Categories of Nonverbal Communication

There are 9 general categories of nonverbal communication. These are the following:

1. Kinesics

Kinesics refers to body motions and position. Kinesics affects how others perceive us and reflects how we perceive ourselves, how we perceive other people, or how we feel at the moment. For instance, a person who slouches appears to lack self-confidence. When students do not know the answer to the teacher’s question, they tend to avoid eye contact or bury themselves in their chairs. On the other hand, those who wish to say something, attempt to catch the teacher’s attention by raising their hands or by looking attentive. Kinesics also includes facial expressions. Raising an eyebrow may mean contempt, disbelief, or confusion. The direction of one’s gaze may determine whether someone is fabricating an answer or recalling information. We should however be careful in interpreting symbols, especially since these differ across cultures. It is worth repeating how context is an important factor in interpreting the meaning of nonverbal symbols. For instance, a trembling child may either be afraid of something or just feeling cold.

2. Haptics

Haptics involves the sense of touch to convey emotions. This includes hugging, kissing, holding or shaking hands, patting, and so on. Research shows that touch plays an important role in the well-being of a child. In some cultures, skin contact between men and women is considered offensive and reflects the power status depending on one’s gender.

3. Physical appearance

Physical appearance influences how people perceive us and vice versa. We judge or evaluate others according to their physical characteristics such as skin color, height, weight, facial features, and attractiveness among others. Some people determine trustworthiness, introversion or extroversion, maturity, friendliness, by just looking at one’s face; and though these generalizations are often incorrect, these perceptions often influence an individual’s success in important aspects of our life, including job search or dating. Since people tend to view people who are physically attractive as having positive traits, they fare better in terms of getting accepted in job interviews, getting favorable responses, and receiving higher grades in school. Cultures and generations differ in terms of what they find attractive. There appears to be much importance given on being thin or staying fit nowadays.

4. Artifacts

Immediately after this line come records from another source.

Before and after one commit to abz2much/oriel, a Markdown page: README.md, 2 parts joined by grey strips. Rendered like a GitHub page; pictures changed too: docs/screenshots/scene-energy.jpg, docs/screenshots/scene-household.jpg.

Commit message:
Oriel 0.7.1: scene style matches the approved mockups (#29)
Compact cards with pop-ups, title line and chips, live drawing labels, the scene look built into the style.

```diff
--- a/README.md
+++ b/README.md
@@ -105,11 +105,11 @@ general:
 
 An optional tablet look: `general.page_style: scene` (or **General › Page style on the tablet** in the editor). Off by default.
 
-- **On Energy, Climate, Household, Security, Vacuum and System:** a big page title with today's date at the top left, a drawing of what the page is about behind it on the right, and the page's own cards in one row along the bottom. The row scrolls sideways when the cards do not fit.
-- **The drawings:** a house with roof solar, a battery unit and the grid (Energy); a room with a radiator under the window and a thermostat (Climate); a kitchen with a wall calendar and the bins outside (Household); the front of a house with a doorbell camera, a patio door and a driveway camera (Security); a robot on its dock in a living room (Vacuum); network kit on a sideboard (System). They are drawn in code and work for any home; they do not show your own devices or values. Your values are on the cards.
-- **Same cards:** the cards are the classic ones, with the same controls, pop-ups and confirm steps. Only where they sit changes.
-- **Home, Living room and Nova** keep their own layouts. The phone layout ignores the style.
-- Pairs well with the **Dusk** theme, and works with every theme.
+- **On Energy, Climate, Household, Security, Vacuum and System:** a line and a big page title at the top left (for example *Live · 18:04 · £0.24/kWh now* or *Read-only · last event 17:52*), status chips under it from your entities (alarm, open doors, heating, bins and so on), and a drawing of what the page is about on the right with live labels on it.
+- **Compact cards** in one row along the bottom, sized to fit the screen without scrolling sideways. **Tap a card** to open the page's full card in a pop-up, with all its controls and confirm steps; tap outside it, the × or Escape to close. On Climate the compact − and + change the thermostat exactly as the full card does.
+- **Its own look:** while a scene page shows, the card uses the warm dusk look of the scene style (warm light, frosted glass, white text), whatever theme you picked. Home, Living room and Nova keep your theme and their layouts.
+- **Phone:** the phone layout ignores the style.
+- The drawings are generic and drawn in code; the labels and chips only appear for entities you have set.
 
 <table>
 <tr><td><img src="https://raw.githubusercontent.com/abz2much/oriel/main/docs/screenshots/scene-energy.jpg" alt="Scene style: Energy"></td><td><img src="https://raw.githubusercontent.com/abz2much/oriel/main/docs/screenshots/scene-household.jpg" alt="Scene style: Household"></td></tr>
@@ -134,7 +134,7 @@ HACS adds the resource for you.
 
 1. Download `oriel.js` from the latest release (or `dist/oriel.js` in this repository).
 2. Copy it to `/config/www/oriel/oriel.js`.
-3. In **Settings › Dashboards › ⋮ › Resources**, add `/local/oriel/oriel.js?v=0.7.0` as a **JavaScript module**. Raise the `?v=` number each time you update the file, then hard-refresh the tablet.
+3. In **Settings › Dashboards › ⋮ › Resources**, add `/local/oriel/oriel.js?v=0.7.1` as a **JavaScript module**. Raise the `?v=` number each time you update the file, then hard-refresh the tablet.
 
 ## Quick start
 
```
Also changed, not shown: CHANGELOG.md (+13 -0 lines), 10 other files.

Artifacts are material things we wear or attach to our bodies to express our identities. These include earrings, makeup, tattoos, etc. Clothes affect people’s impressions of us. Uniforms of teachers, doctors, or policemen, for instance, tend to display professionalism and draw respect from people. Colors also communicate something about what image we are trying to portray.

5. Proxemics

Proxemics refers to the use of space or distance. Different cultures dictate what distance is acceptable in terms of distance in conversations and this often reflects the interlocutors’ relationship with each other. Gronbeck and colleagues (1994) classified distance into four categories: public distance ranging from 12 feet and above; social distance, ranging from 4 to 12 feet; personal distance, ranging from 11/2 to 4 feet, and intimate distance, ranging up to 11/2 feet. Invading one’s private space causes discomfort and may imply a challenge on one’s power. Physical space also determines power status and the culture of interaction among groups.

6. Environmental factors

Environmental factors refer to the elements of a surrounding or setting. Colors, lighting, arrangement of furniture, design, among many others, affect our actions. Seats arranged in a circle provides a more relaxed atmosphere and encourages interaction as compared to chairs lined up in rows. Upbeat music in malls creates a happy atmosphere while relaxing music is often played in upscale restaurants. Fast food joints on the other hand make use of stiff chairs to keep people from being comfortable and staying too long so as to provide space for other customers.

7. Chronemics

Chronemics is the use of time to reflect personal and cultural identities. In some cultures where time is valued highly, being late in a meeting is considered disrespect for another person’s time. In the Philippines, our concept of time is not as rigid as other countries’ and reflects how we view time. Time is also associated with power status in some contexts, such as in the classroom or office settings, in which teachers and bosses are allowed to be late while students and employees aren’t. Meeting with most professionals and important people are by appointment and usually requires waiting. We tend to spend time on more important things, with important people, or those who make us happy. On the other hand, we refuse to waste time on inconsequential matters.

8. Paralanguage

Paralanguage involves the vocal elements of communication such as pitch, vocal quality, volume, intonation, accent, pronunciation, rhythm, pace, and sounds produced by clearing the throat, murmuring, or sighing. Voice may be modulated to influence how others would perceive us, express our emotions, and imply the importance or weight of our message.

9. Silence

Silence is also a nonverbal symbol associated with different meanings, including anger, awkwardness, or contentment. Your parents or partner giving you the silent treatment may communicate the fact that you must have done something wrong to displease them.